Content revision data

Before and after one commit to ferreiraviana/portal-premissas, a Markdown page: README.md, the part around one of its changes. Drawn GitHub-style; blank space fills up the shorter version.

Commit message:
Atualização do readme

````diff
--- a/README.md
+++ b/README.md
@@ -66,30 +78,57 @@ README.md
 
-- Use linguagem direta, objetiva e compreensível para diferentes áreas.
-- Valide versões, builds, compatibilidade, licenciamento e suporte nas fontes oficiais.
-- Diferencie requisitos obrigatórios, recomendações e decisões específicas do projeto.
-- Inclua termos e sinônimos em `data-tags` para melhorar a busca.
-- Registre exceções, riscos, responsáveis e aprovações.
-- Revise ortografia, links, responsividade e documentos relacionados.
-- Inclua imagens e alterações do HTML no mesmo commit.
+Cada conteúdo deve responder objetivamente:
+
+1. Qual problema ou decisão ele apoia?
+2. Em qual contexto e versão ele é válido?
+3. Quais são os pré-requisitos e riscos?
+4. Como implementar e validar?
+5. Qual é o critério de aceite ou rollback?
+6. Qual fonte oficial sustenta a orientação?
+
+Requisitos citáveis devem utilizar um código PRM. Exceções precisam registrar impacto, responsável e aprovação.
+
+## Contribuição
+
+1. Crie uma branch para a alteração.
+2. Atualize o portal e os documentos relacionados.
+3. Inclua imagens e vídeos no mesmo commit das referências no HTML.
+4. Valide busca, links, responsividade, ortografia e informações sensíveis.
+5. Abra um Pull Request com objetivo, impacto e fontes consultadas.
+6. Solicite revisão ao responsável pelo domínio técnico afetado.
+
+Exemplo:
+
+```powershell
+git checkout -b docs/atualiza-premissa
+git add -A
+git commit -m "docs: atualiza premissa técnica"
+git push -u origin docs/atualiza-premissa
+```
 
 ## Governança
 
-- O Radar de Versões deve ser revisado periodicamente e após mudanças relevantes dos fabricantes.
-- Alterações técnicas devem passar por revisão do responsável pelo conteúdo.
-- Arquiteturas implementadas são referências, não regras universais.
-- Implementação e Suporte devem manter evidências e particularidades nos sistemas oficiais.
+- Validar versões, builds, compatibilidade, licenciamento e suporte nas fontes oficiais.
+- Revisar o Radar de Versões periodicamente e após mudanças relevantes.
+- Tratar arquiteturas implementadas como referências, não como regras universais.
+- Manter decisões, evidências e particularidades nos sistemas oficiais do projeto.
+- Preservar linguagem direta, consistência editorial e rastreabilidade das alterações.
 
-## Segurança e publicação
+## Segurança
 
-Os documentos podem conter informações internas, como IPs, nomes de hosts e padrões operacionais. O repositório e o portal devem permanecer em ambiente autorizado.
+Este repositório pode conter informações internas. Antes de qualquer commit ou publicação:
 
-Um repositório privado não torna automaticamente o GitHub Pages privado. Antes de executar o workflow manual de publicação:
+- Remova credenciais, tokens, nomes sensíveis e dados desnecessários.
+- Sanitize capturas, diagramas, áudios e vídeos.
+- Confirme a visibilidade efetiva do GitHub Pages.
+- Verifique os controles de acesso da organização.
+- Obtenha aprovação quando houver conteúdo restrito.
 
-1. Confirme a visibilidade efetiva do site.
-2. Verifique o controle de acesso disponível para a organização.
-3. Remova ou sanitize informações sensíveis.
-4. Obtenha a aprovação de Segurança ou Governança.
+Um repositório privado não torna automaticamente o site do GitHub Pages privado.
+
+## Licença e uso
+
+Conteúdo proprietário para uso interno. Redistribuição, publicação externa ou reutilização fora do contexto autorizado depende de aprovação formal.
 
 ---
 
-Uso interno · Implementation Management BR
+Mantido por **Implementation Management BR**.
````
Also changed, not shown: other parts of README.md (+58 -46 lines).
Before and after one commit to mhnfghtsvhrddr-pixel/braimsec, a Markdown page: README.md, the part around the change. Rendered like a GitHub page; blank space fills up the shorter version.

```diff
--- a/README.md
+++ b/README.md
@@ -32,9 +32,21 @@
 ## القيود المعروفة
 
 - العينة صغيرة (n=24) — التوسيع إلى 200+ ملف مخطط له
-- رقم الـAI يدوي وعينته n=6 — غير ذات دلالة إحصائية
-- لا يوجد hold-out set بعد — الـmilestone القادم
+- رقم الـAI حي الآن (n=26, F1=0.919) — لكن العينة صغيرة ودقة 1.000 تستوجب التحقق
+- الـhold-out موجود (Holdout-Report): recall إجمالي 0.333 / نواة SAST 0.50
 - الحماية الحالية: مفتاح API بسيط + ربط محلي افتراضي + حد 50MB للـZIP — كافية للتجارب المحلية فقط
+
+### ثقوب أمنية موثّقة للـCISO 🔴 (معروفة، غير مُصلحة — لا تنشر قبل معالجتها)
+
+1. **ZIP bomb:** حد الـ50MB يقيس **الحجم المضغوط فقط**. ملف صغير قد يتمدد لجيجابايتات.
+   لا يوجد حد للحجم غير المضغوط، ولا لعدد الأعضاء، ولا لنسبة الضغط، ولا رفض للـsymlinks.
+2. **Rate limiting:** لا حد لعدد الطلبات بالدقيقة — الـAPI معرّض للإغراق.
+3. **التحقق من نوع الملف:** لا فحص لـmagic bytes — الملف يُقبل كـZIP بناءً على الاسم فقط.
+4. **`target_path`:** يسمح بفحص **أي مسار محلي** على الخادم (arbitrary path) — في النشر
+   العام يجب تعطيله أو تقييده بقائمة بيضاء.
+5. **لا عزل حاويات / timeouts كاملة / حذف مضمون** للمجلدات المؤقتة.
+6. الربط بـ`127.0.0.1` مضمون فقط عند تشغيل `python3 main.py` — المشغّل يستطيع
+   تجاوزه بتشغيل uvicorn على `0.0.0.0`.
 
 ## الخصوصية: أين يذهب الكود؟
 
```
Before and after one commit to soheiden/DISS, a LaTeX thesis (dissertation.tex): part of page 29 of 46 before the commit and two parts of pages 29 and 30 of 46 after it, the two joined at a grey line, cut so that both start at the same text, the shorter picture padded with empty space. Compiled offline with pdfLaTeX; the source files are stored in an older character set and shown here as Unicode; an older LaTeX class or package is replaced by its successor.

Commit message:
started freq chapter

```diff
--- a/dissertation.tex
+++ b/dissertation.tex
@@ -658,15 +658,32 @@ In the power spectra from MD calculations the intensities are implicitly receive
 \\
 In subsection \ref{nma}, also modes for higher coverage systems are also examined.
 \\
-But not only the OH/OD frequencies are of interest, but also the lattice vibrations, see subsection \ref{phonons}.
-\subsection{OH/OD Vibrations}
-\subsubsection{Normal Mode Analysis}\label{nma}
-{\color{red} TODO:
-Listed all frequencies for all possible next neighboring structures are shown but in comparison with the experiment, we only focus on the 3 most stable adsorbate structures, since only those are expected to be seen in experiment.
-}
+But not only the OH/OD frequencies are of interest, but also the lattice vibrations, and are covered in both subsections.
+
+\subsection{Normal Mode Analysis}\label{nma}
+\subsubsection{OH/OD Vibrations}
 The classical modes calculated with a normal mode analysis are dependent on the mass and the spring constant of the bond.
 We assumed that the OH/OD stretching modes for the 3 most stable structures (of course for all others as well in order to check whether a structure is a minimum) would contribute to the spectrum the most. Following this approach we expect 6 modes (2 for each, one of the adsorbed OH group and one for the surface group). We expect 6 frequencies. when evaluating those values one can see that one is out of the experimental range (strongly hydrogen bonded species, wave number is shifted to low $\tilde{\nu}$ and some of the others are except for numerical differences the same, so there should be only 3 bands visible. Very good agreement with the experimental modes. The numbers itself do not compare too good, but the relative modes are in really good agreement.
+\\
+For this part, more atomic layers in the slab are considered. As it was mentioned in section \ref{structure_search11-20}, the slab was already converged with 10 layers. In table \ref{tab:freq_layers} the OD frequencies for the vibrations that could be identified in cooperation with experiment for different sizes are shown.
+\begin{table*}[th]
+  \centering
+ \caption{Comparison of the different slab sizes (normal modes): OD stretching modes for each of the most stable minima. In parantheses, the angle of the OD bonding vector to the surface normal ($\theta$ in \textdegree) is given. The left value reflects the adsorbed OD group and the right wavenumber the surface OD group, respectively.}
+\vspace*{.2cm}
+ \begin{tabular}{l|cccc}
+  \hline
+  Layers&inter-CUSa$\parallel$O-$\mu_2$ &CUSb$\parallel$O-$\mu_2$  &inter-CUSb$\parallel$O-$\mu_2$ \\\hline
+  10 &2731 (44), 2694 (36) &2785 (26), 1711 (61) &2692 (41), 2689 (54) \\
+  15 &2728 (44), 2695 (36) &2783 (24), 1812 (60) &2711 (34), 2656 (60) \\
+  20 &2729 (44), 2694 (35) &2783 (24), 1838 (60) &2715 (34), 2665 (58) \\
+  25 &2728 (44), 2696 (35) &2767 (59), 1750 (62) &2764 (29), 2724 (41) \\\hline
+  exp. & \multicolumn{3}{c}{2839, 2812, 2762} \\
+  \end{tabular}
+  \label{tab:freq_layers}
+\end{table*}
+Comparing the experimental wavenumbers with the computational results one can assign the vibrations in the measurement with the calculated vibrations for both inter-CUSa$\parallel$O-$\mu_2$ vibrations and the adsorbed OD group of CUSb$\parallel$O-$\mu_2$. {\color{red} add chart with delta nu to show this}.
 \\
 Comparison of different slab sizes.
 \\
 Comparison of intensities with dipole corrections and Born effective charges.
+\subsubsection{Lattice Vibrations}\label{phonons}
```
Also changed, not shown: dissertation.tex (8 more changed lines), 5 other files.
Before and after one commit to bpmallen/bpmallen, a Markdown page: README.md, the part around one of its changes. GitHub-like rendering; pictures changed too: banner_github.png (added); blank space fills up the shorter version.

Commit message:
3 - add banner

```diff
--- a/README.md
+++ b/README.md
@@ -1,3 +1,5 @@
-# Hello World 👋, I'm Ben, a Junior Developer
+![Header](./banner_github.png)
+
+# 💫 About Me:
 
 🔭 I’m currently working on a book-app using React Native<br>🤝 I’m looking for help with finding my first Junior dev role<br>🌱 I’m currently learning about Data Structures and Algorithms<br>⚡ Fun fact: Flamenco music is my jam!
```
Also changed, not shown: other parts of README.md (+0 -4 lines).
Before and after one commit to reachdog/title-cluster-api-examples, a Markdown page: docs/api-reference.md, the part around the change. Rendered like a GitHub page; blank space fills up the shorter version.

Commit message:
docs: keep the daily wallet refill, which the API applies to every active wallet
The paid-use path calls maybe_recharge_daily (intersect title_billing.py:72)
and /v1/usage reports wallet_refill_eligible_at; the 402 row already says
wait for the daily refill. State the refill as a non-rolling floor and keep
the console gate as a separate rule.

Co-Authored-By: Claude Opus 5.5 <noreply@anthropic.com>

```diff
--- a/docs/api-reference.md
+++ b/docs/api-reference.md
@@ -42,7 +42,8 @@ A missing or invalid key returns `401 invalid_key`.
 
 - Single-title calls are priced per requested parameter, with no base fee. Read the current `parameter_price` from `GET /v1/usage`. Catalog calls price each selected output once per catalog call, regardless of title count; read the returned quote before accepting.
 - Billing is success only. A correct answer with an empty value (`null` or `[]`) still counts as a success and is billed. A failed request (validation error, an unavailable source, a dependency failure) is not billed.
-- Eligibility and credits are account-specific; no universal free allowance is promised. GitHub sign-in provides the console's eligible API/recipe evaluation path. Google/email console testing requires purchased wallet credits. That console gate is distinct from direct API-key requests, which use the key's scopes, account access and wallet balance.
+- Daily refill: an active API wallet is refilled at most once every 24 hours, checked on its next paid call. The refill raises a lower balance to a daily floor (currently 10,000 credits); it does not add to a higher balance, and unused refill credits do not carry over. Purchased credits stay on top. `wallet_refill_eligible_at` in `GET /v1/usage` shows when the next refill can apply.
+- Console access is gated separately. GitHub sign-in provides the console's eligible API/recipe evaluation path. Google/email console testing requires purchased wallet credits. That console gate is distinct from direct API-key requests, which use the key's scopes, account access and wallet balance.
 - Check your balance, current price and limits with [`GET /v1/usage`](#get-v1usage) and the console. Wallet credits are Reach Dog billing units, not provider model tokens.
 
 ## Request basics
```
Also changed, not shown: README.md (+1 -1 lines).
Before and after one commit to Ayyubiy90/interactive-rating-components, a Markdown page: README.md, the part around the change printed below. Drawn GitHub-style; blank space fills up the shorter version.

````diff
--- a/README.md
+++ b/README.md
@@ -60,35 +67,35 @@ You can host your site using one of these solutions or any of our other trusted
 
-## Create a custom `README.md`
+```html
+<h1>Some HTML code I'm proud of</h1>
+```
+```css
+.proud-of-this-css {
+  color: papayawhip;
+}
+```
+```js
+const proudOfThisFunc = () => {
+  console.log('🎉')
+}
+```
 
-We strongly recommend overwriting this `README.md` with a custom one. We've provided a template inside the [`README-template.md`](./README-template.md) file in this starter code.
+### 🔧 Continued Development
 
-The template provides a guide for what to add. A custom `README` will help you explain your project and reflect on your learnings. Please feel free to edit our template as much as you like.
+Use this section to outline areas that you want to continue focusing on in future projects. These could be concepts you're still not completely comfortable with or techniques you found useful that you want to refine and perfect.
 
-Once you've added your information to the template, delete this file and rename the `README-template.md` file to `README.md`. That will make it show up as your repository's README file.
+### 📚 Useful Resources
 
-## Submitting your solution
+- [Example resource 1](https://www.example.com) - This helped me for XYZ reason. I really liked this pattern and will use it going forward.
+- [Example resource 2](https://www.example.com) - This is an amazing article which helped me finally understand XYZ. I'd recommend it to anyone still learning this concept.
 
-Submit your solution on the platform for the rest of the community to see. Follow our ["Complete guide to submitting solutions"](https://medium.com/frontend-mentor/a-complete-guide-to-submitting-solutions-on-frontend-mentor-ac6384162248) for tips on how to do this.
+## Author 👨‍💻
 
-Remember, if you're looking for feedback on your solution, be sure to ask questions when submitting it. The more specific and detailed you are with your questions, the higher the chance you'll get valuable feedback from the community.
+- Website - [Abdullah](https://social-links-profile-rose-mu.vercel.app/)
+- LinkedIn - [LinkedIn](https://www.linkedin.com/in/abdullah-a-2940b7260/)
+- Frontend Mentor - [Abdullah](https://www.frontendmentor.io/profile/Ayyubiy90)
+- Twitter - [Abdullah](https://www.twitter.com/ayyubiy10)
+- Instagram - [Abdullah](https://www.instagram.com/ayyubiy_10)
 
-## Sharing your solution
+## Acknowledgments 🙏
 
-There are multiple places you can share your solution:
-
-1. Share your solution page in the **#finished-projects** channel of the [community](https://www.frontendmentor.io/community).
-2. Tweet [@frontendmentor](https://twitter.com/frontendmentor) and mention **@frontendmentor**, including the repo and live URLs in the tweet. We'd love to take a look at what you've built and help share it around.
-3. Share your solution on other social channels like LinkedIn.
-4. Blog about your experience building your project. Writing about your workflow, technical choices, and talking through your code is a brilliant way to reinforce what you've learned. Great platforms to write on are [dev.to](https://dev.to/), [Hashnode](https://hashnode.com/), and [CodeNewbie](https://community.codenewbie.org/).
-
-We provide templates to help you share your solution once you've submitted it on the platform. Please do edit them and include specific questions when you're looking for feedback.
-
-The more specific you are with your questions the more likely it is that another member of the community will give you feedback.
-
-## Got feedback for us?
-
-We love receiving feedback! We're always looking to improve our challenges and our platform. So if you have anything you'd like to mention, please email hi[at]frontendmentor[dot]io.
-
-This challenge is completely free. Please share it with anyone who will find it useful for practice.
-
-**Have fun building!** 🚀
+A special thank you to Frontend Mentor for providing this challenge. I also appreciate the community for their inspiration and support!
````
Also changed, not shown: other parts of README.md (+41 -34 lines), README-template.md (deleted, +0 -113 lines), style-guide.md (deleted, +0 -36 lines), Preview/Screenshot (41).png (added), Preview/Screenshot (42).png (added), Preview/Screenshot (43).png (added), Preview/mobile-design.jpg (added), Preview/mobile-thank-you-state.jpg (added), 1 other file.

- [Work instructions] Isolate the lines above that contain the word "docs" and copy them.

- [Finished exercise]
+git checkout -b docs/atualiza-premissa
+git commit -m "docs: atualiza premissa técnica"
+git push -u origin docs/atualiza-premissa
Before and after one commit to reachdog/title-cluster-api-examples, a Markdown page: docs/api-reference.md, the part around the change. Rendered like a GitHub page; blank space fills up the shorter version.
docs: keep the daily wallet refill, which the API applies to every active wallet
--- a/docs/api-reference.md
+++ b/docs/api-reference.md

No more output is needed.